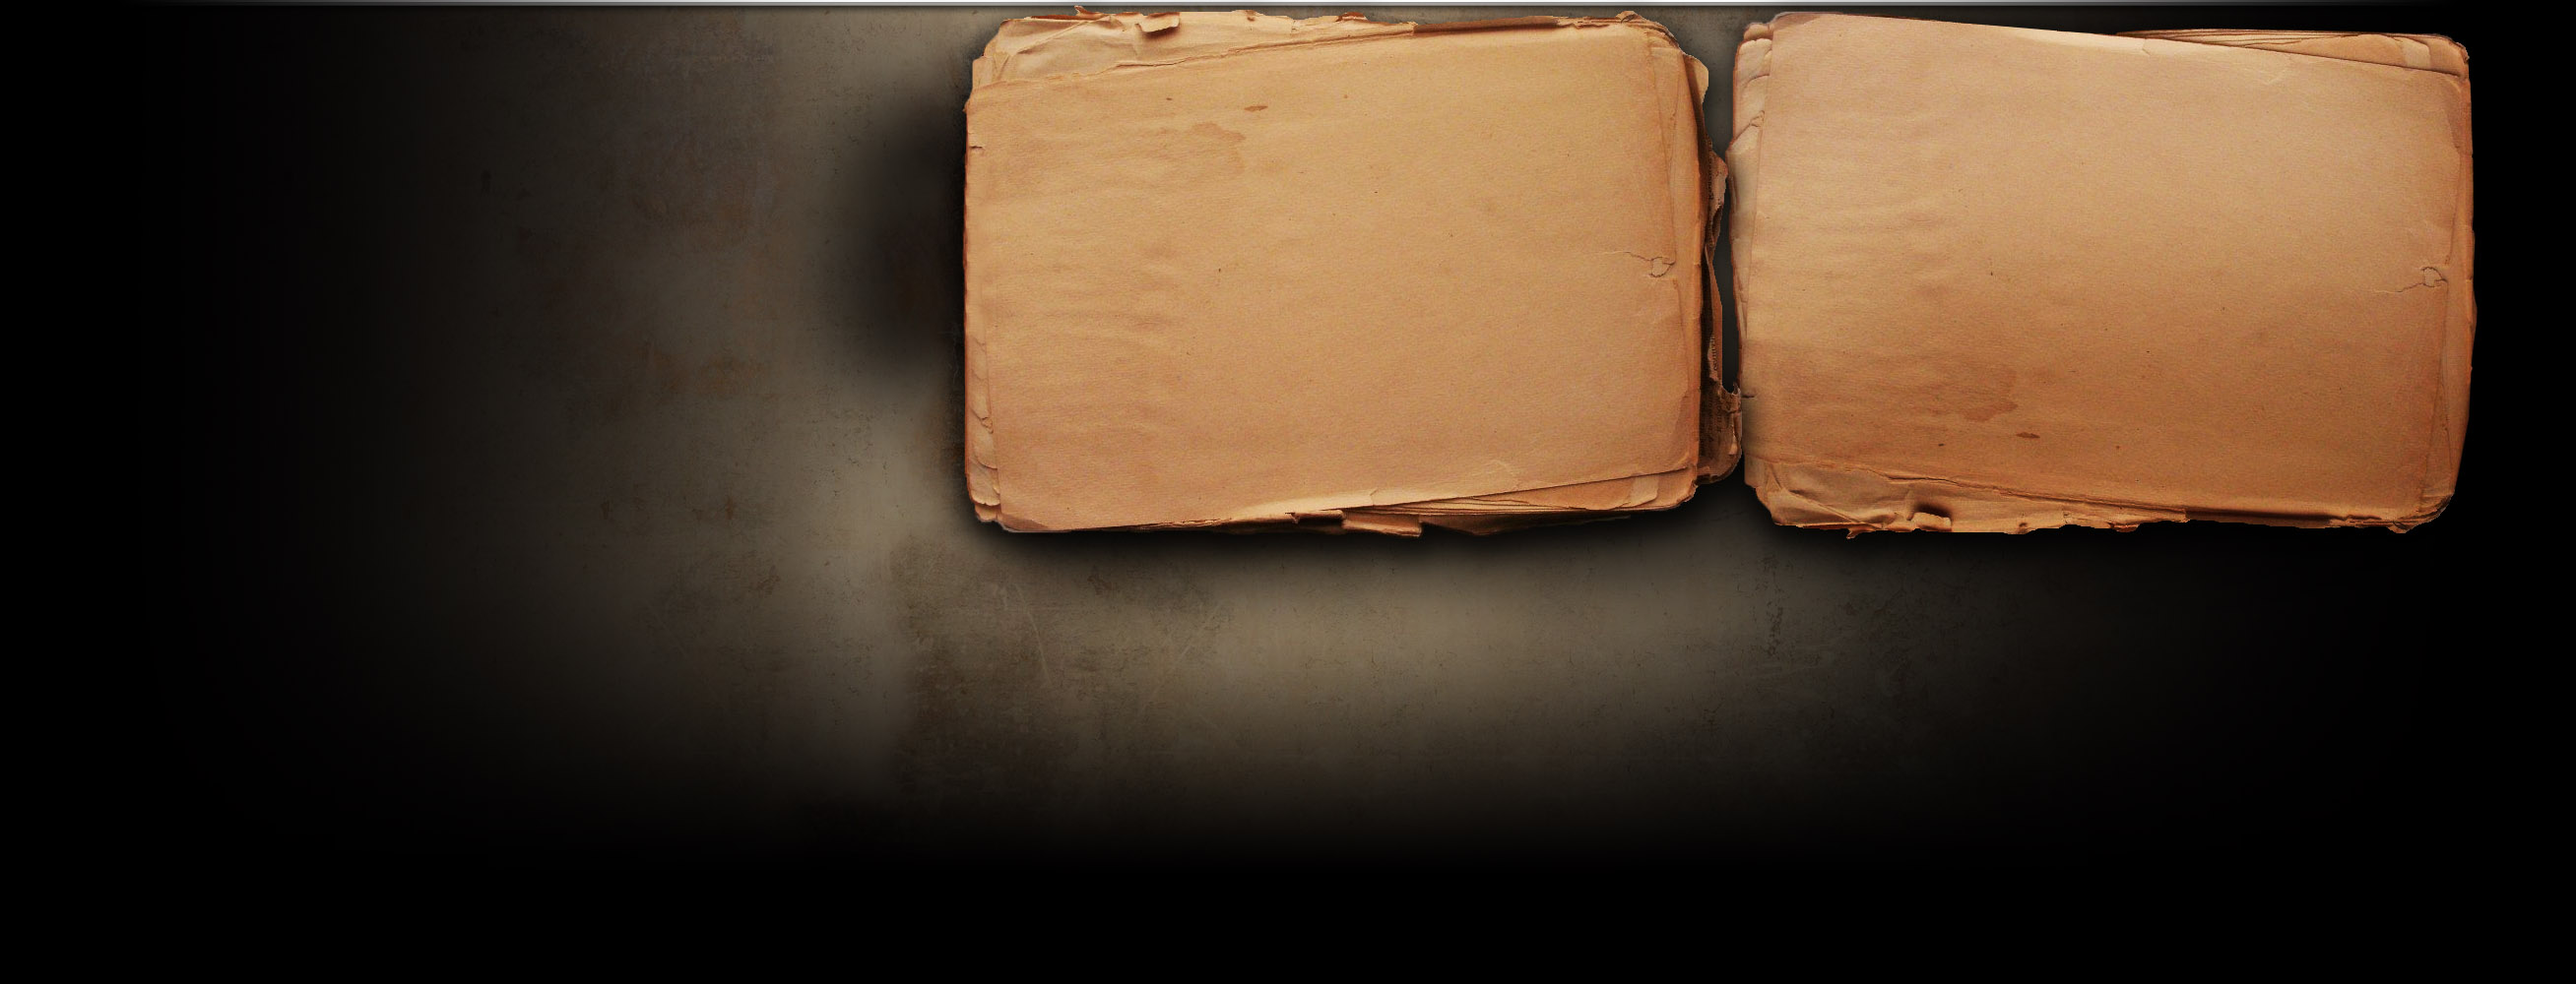
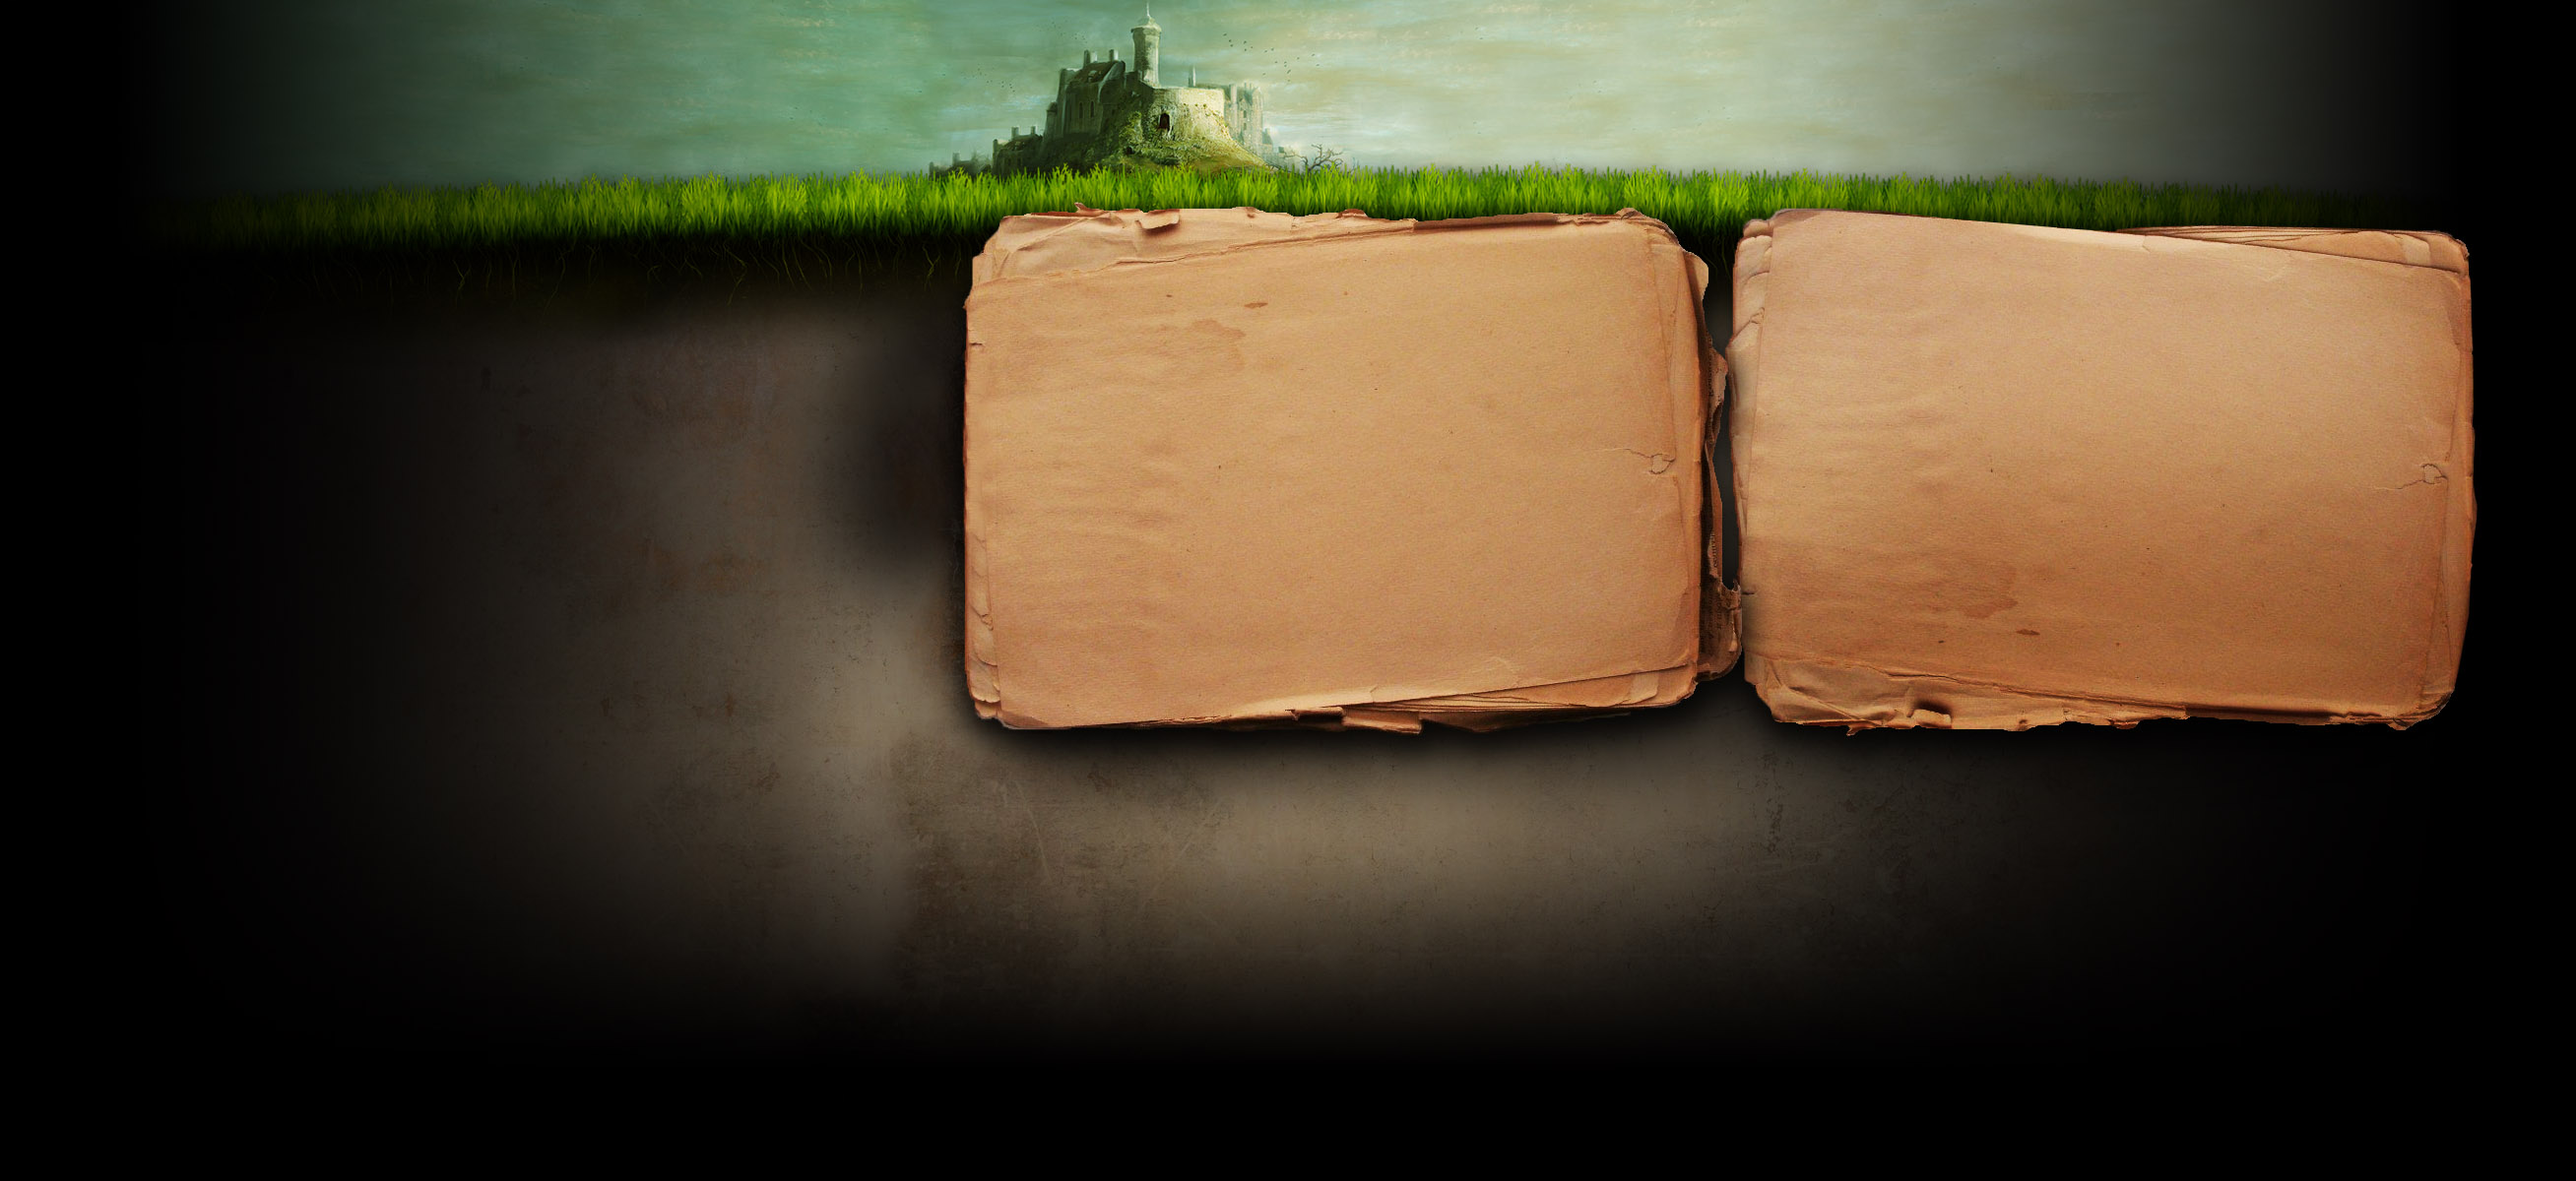
Finish header style

diff --git a/Munchkin Online/Content/css/style.css b/Munchkin Online/Content/css/style.css
@@ -30,7 +30,7 @@ HTML, BODY
 
 BODY
 {
-    background: url(/Content/img/main.jpg)  50% 114px no-repeat black;
+    background: url(/Content/img/main.jpg) center top no-repeat black;
     height: 100%;
 }
 
@@ -38,7 +38,7 @@ BODY
 {
     BODY
     {
-        background-position: -813px 114px;
+        background-position: -813px top;
     }
 }
 HEADER
@@ -47,14 +47,15 @@ HEADER
     padding: 10px;
     display: table;
     width: 990px;
-    margin: auto;
-    color: white;
+    margin: 0px auto 96px;
+    color: black;
 }
 
 HEADER > H1
 {
     display: table-cell;
     vertical-align: middle;
+    text-shadow: 0 0 10px black;
 }
 
 HEADER > .moto
@@ -62,6 +63,7 @@ HEADER > .moto
     display: table-cell;
     margin-right: 100px;
     vertical-align: middle;
+    text-shadow: 0 0 10px black;
 }
 
 HEADER > .auth-bar-container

_ _ _ _ _ _ _

> **AIM OF THE TASK**
Where images occur in the data above, leave them out and repeat everything else exactly.

> **ANSWER FOR THE TASK**
Finish header style

diff --git a/Munchkin Online/Content/css/style.css b/Munchkin Online/Content/css/style.css
@@ -30,7 +30,7 @@ HTML, BODY
 
 BODY
 {
-    background: url(/Content/img/main.jpg)  50% 114px no-repeat black;
+    background: url(/Content/img/main.jpg) center top no-repeat black;
     height: 100%;
 }
 
@@ -38,7 +38,7 @@ BODY
 {
     BODY
     {
-        background-position: -813px 114px;
+        background-position: -813px top;
     }
 }
 HEADER
@@ -47,14 +47,15 @@ HEADER
     padding: 10px;
     display: table;
     width: 990px;
-    margin: auto;
-    color: white;
+    margin: 0px auto 96px;
+    color: black;
 }
 
 HEADER > H1
 {
     display: table-cell;
     vertical-align: middle;
+    text-shadow: 0 0 10px black;
 }
 
 HEADER > .moto
@@ -62,6 +63,7 @@ HEADER > .moto
     display: table-cell;
     margin-right: 100px;
     vertical-align: middle;
+    text-shadow: 0 0 10px black;
 }
 
 HEADER > .auth-bar-container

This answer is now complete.